§ Given data:
>>>

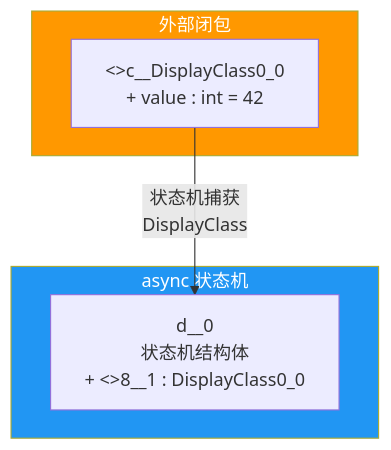
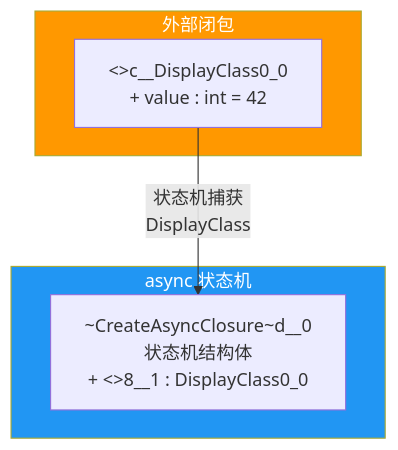
The seventh of 7 diagrams in src/后端开发/CSharp/CLR深度/03_方法与委托原理/04_Lambda与闭包原理.md (moklgydocs/moklgydocs.github.io), drawn with Mermaid before and after one commit. The commit also changed other lines of this file and 32 other files, not shown here.

````diff
--- a/src/后端开发/CSharp/CLR深度/03_方法与委托原理/04_Lambda与闭包原理.md
+++ b/src/后端开发/CSharp/CLR深度/03_方法与委托原理/04_Lambda与闭包原理.md
@@ -826,15 +826,15 @@
 ```mermaid
 flowchart TB
     subgraph Outer["外部闭包"]
         DC1["<>c__DisplayClass0_0<br/>+ value : int = 42"]
     end
 
     subgraph Inner["async 状态机"]
-        SM["<CreateAsyncClosure>d__0<br/>状态机结构体<br/>+ <>8__1 : DisplayClass0_0"]
+        SM["~CreateAsyncClosure~d__0<br/>状态机结构体<br/>+ <>8__1 : DisplayClass0_0"]
     end
 
     DC1 -->|"状态机捕获<br/>DisplayClass"| SM
 
     style Outer fill:#FF9800,color:#fff
     style Inner fill:#2196F3,color:#fff
 ```
````
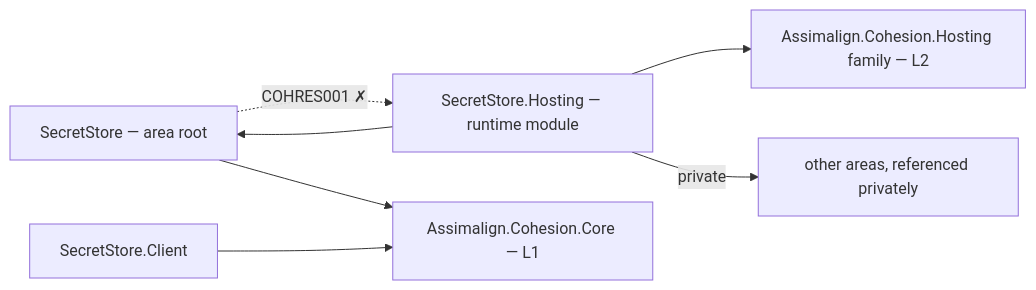
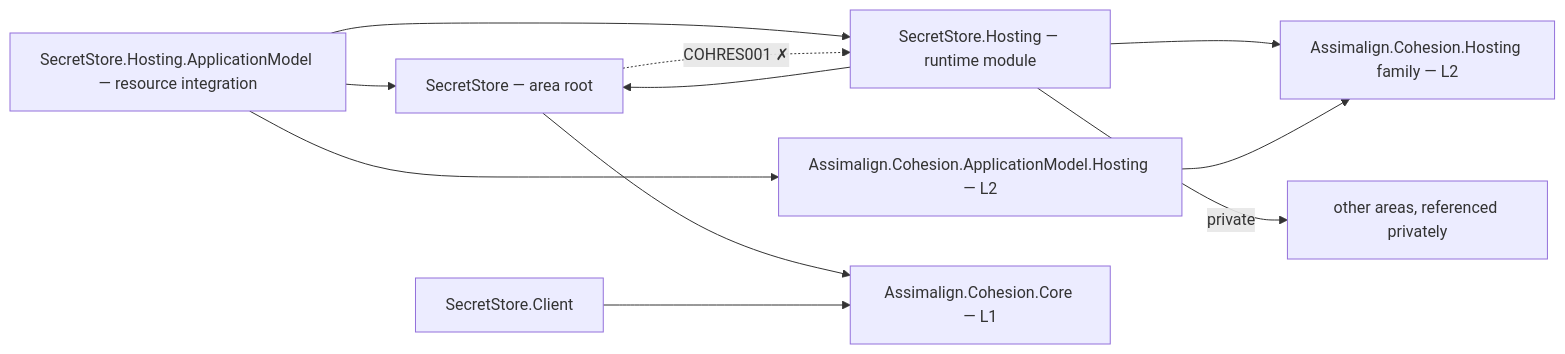
The diagram in resources/SecretStore/README.md (assimalign/cohesion), drawn with Mermaid before and after one commit. The commit also changed other lines of this file and 454 other files, not shown here.

First line of the commit message:
feat(resources): give every resource area a Hosting.ApplicationModel integration

````diff
--- a/resources/SecretStore/README.md
+++ b/resources/SecretStore/README.md
@@ -10,15 +10,21 @@
 ```mermaid
 flowchart LR
     P0["SecretStore — area root"]
     P2["SecretStore.Client"]
     P3["SecretStore.Hosting — runtime module"]
+    PAM["SecretStore.Hosting.ApplicationModel — resource integration"]
+    AMH["Assimalign.Cohesion.ApplicationModel.Hosting — L2"]
     CORE["Assimalign.Cohesion.Core — L1"]
     HOSTFAM["Assimalign.Cohesion.Hosting family — L2"]
     PRIV["other areas, referenced privately"]
     P0 --> CORE
     P2 --> CORE
     P3 --> HOSTFAM
     P3 --> P0
     P3 -->|"private"| PRIV
+    PAM --> P3
+    PAM --> P0
+    PAM --> AMH
+    AMH --> HOSTFAM
     P0 -.->|"COHRES001 ✗"| P3
 ```
````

<<<

§ Exercise: Set down exactly the lines beginning at the one that holds "P2 --> CORE" and ending with the last line of the data.

§ Reply:
     P2 --> CORE
     P3 --> HOSTFAM
     P3 --> P0
     P3 -->|"private"| PRIV
+    PAM --> P3
+    PAM --> P0
+    PAM --> AMH
+    AMH --> HOSTFAM
     P0 -.->|"COHRES001 ✗"| P3
 ```
````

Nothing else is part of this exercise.